Brown Bear, Ursus arctos horribilis, Cub Playing on a carBrown Bear, Ursus arctos horribilis, Cub Playing on a car

The S&P 500 rose more than 2% Friday, lifting the stock market index out of the correction in which it had been stuck the past two weeks.

Since peaking last May, the S&P 500 is down less than 9%—just shy of a correction, which occurs when stocks decline at least 10% from their prior high. (If they fall 20% or more, it’s considered a bear market.) The stock index had hovered below the 10% threshold since falling beneath it on Jan. 14, and last week reached its lowest point since the peak.
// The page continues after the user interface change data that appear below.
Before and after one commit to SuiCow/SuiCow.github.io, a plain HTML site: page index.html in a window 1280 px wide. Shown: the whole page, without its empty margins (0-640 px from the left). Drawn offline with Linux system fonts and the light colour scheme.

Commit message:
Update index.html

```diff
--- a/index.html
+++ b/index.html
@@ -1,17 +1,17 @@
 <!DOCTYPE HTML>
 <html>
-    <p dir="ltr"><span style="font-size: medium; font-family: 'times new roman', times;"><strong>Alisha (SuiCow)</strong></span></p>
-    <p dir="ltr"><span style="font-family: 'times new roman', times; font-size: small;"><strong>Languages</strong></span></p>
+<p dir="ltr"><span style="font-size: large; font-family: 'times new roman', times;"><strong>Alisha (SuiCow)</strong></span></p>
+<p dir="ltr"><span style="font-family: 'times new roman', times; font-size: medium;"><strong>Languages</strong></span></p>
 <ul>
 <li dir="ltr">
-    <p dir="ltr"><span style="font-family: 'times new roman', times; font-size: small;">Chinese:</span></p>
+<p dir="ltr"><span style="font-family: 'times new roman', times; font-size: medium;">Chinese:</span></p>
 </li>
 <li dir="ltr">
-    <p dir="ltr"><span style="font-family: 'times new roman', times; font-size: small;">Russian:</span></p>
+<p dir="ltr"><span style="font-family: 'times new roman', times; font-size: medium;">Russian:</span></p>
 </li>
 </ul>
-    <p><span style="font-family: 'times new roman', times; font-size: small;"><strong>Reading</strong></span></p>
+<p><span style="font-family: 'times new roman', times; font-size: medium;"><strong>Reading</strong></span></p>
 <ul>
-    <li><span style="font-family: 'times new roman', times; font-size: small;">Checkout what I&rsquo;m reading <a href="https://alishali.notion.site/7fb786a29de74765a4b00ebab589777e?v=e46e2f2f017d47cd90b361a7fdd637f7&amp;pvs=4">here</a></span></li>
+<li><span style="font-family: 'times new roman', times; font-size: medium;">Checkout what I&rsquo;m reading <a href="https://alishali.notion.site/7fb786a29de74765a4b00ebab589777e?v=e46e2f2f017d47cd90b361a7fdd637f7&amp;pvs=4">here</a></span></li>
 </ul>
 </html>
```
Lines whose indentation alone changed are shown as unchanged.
It was the S&P 500’s first correction since last August.

The Dow Jones Industrial Average and Nasdaq each gained about 2% as well on Friday, though both are still off more than 10% from their respective highs last year. After shares of Warren Buffett’s company Berkshire Hathaway (BRK-A) approached bear market territory earlier this week, they have bounced back somewhat, but are trading 14% below their peak a year ago.

The S&P 500 broke out of correction territory for the first time since mid-January on Friday. It had sunk into a correction two weeks earlier, falling 10% below its previous high last May. Bloomberg

Though the S&P 500 appears to be on the upswing lately (see above chart), it’s not out of the woods yet. On average, it takes the S&P 500 four months to fully recover from a correction, S&P Capital IQ equity strategist Sam Stovall wrote in a research note this week. In fact, stocks don’t truly escape a correction until they return to their previous peak, according to Stovall. He doesn’t even count the S&P 500’s drop this month as a correction: To him, the index has been experiencing the same thing since last summer, “because the 500 never got back to breakeven in which to ‘reset the counter.'”


Until the S&P 500 sets a new record high, Stovall isn’t even tallying stocks’ recent volatility as a market event, because it’s too early to classify what’s actually happening, he says. “We don’t know if this decline will end up as a deeper correction or even a bear market.”